But M&T is not just pretty pictures. Containing approximately 40,000 words from today's leading experts, your mind will be just as stimulated as your eyes are delighted. The most common complaint I’ve heard about woodworking media is that it’s skimpy on the content. I’ve taken this to heart and consequently refused to compromise word count in order to achieve a minimalist look. It’s been a challenge to make these different goals work together but I think the final result is a tasteful blend of beautiful simplicity and abundant content. I think you’ll agree.
p.s. Last day for free shipping, folks. Make sure you’ve got your order in.
Labels: Mortise & Tenon Magazine
Thursday, February 4, 2016
Yesterday morning I approved the final proofs for Issue One. It is a tremendous weight off my shoulders to know it’s out of my hands now. Because my wife Julia and I can be rather persnickety when it comes to aesthetic decisions we pored over these pages time after time to tweak each image and text column just so until we were happy. I’ve had many nights of no more than a few hours of sleep in order to refine the design to our satisfaction. Aside from the design side of things, many hours were spent combing through the text with a fine-toothed comb. Jim McConnell, Megan Fitzpatrick, Julia, and I have been through it too many times to count. I now understand why quality publications cost what they do.

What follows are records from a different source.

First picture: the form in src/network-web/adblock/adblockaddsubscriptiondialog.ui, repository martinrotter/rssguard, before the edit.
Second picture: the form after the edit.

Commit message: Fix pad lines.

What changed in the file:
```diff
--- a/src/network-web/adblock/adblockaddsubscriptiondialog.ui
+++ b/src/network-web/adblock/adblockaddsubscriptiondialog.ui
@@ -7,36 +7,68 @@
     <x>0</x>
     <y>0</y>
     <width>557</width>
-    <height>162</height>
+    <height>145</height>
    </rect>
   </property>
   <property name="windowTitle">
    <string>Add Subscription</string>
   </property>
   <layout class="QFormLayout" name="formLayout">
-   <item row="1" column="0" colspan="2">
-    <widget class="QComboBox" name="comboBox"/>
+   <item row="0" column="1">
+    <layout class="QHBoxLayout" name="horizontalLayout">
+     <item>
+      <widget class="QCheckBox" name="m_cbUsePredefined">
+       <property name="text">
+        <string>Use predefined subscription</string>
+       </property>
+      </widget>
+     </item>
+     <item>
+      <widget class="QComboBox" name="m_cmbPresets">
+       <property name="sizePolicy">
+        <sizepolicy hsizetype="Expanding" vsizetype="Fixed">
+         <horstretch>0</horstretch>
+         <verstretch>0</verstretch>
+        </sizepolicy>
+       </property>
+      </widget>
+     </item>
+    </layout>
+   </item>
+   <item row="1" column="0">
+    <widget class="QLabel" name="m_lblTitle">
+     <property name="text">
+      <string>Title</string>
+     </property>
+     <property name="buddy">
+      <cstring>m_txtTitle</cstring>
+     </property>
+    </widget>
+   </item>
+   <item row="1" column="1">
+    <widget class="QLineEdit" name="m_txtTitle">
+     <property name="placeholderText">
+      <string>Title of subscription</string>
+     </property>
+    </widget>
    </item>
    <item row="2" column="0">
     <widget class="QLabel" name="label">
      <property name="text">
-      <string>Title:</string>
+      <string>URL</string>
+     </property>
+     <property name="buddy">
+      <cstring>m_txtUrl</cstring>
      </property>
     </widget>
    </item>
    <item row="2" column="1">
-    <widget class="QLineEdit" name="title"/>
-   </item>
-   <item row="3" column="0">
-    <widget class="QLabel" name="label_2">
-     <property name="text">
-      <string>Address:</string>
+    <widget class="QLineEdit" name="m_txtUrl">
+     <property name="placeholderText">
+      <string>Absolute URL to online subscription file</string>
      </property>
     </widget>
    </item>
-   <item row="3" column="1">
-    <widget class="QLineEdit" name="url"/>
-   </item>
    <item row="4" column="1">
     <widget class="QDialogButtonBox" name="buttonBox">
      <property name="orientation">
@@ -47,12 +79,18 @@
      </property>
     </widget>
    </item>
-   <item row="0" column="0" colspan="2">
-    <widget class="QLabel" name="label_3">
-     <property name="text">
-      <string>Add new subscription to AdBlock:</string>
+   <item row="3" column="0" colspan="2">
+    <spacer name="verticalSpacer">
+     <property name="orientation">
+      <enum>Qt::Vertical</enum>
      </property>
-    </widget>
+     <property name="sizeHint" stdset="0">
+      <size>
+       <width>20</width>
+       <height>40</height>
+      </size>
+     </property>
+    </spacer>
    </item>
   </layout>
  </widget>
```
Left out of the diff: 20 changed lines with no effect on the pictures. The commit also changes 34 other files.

So we’ve done our bit now. Issue One is designed, edited, and the proofs approved. From here on out it’s in the printer’s court. Based on recommendation, I’m using Royle Printing from Sun Prairie, WI. I’ve been very impressed with their willingness to take on a totally green start-up like myself. The account executive, Phil, has been particularly helpful in explaining technical issues and jargon in plain terms that even I can understand. He’s heard my vision for this publication and bent over backward to make sure I can deliver to you exactly what was intended. I know this thing is going to be beautiful. I’m in good hands with Royle.
I also owe tremendous thanks to many people that have advised me along the way. Chris Schwarz (Lost Art Press), Megan Fitzpatrick (Popular Woodworking), Amanda Marko (Trouve), and Jon Wilson (Wooden Boat Magazine) in particular have been the guiderails for me as I’ve been on this journey. They’ve helped me to understand the business side of print in a niche market. Mortise & Tenon simply wouldn’t exist if it were not for their immeasurable generosity.
It’s been an indescribable experience the past nine months to watch reader enthusiasm and support surround this project. To have over 10,000 people following the progress of the magazine is humbling to say the least. I never thought M&T would grow into this so quickly. It has come clear to me that although hand tool woodworking and pre-industrial furniture is a niche topic, the interest is deep.
This is the magazine I always wanted to read and now, because of your support, we can. Thank you, readers. I’m looking forward to getting you your copy of Issue One. In only two weeks, when that truck shows up at my house with a mountain of magazines, this vision will come to fruition.
If you’re wondering how to get your hands on the inaugural issue, hop over to the website to put in your order. Please note that free shipping on pre-orders ends on the 10th (only one week away).